Please retype every record exactly as it appears, omitting the pictures.

(Structured diff data)
====

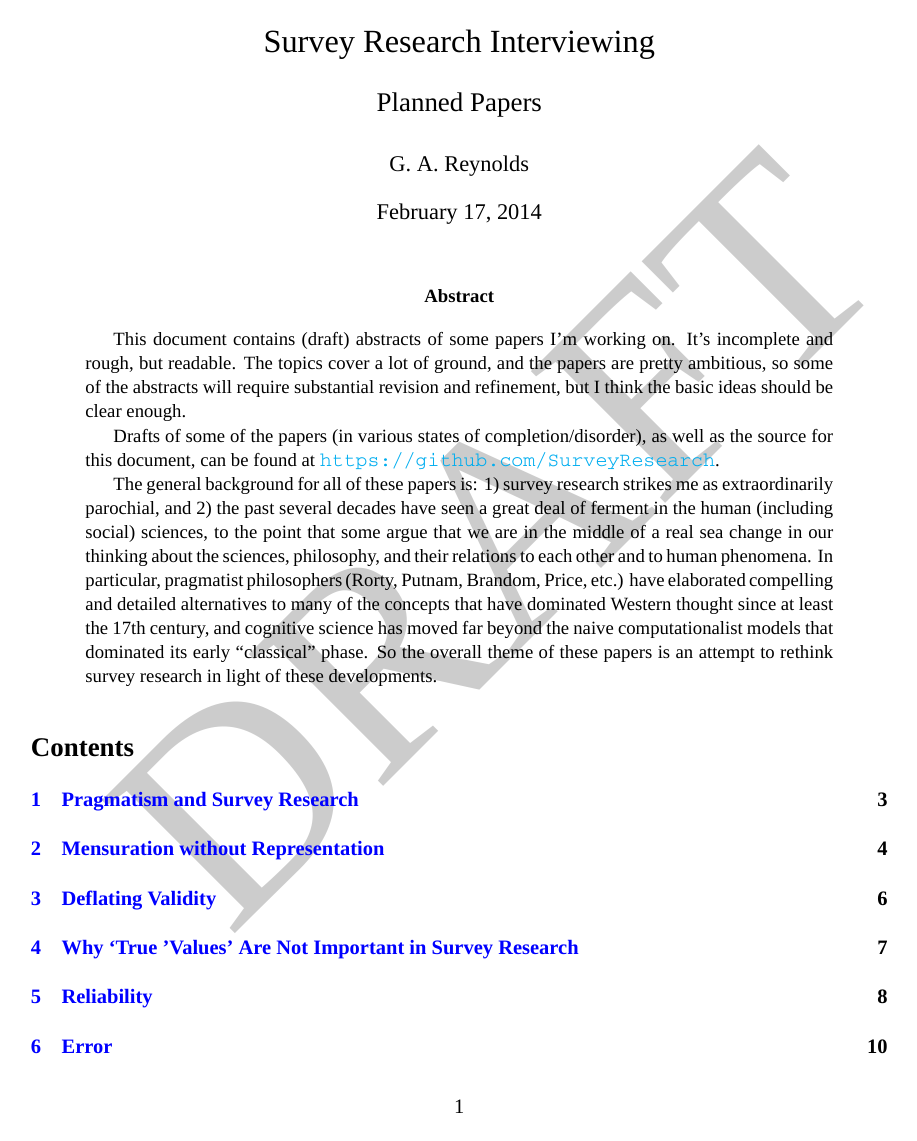
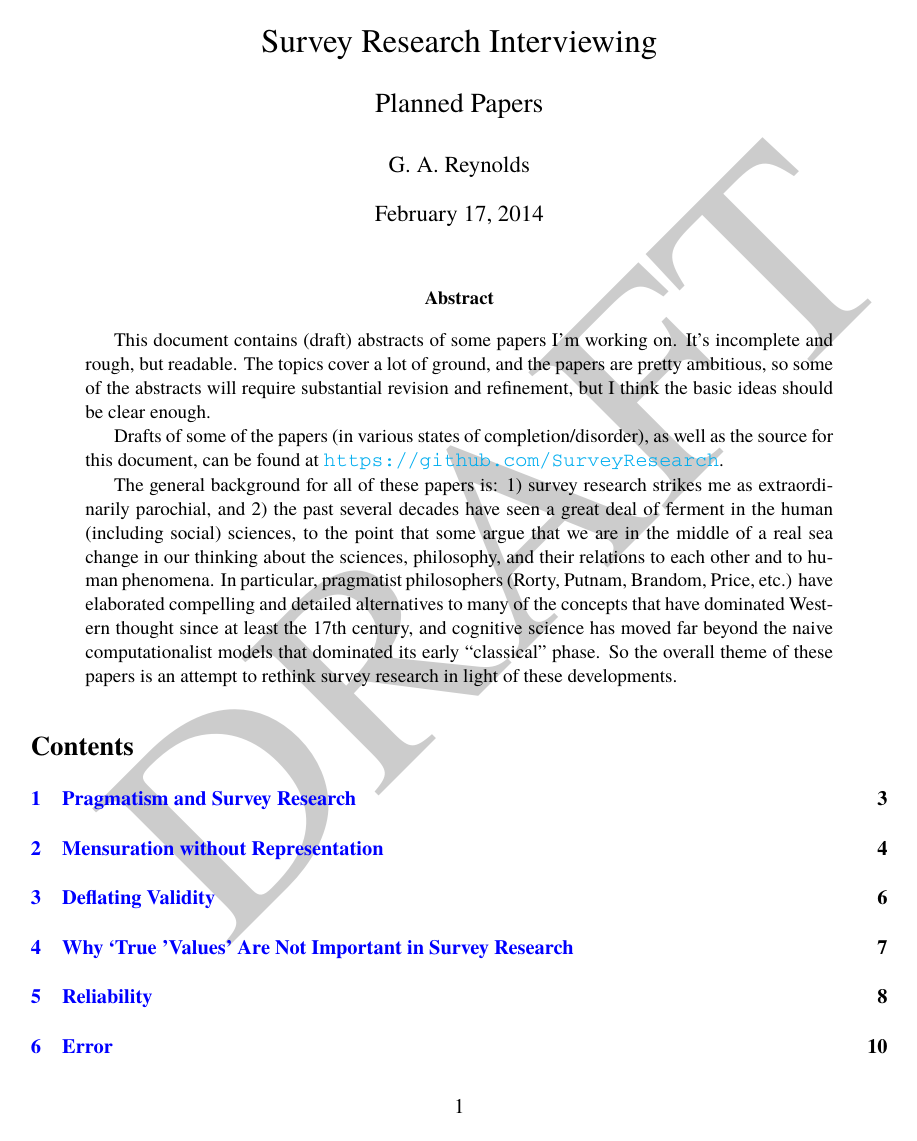
Before and after one commit to SurveyResearch/abstracts, a LaTeX paper (abstracts.tex): page 1 of 16. Compiled offline with XeLaTeX; a missing font is replaced by an installed copy or a similar font.

Commit message:
change fonts

```diff
--- a/abstracts.tex
+++ b/abstracts.tex
@@ -5,8 +5,8 @@
 \usepackage{changepage}
 \usepackage{fontspec}
 \defaultfontfeatures{Scale=MatchLowercase}
-\setmainfont[Mapping=tex-text]{Times New Roman}
-\setsansfont[Mapping=tex-text]{Arial}
+\setmainfont[Mapping=tex-text]{TeX Gyre Termes}
+\setsansfont[Mapping=tex-text]{TeX Gyre Heros}
 \setmonofont{Courier}
 
 \usepackage{float}
```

====

→ **TASK RESPONSE**
Before and after one commit to SurveyResearch/abstracts, a LaTeX paper (abstracts.tex): page 1 of 16. Compiled offline with XeLaTeX; a missing font is replaced by an installed copy or a similar font.

Commit message:
change fonts

```diff
--- a/abstracts.tex
+++ b/abstracts.tex
@@ -5,8 +5,8 @@
 \usepackage{changepage}
 \usepackage{fontspec}
 \defaultfontfeatures{Scale=MatchLowercase}
-\setmainfont[Mapping=tex-text]{Times New Roman}
-\setsansfont[Mapping=tex-text]{Arial}
+\setmainfont[Mapping=tex-text]{TeX Gyre Termes}
+\setsansfont[Mapping=tex-text]{TeX Gyre Heros}
 \setmonofont{Courier}
 
 \usepackage{float}
```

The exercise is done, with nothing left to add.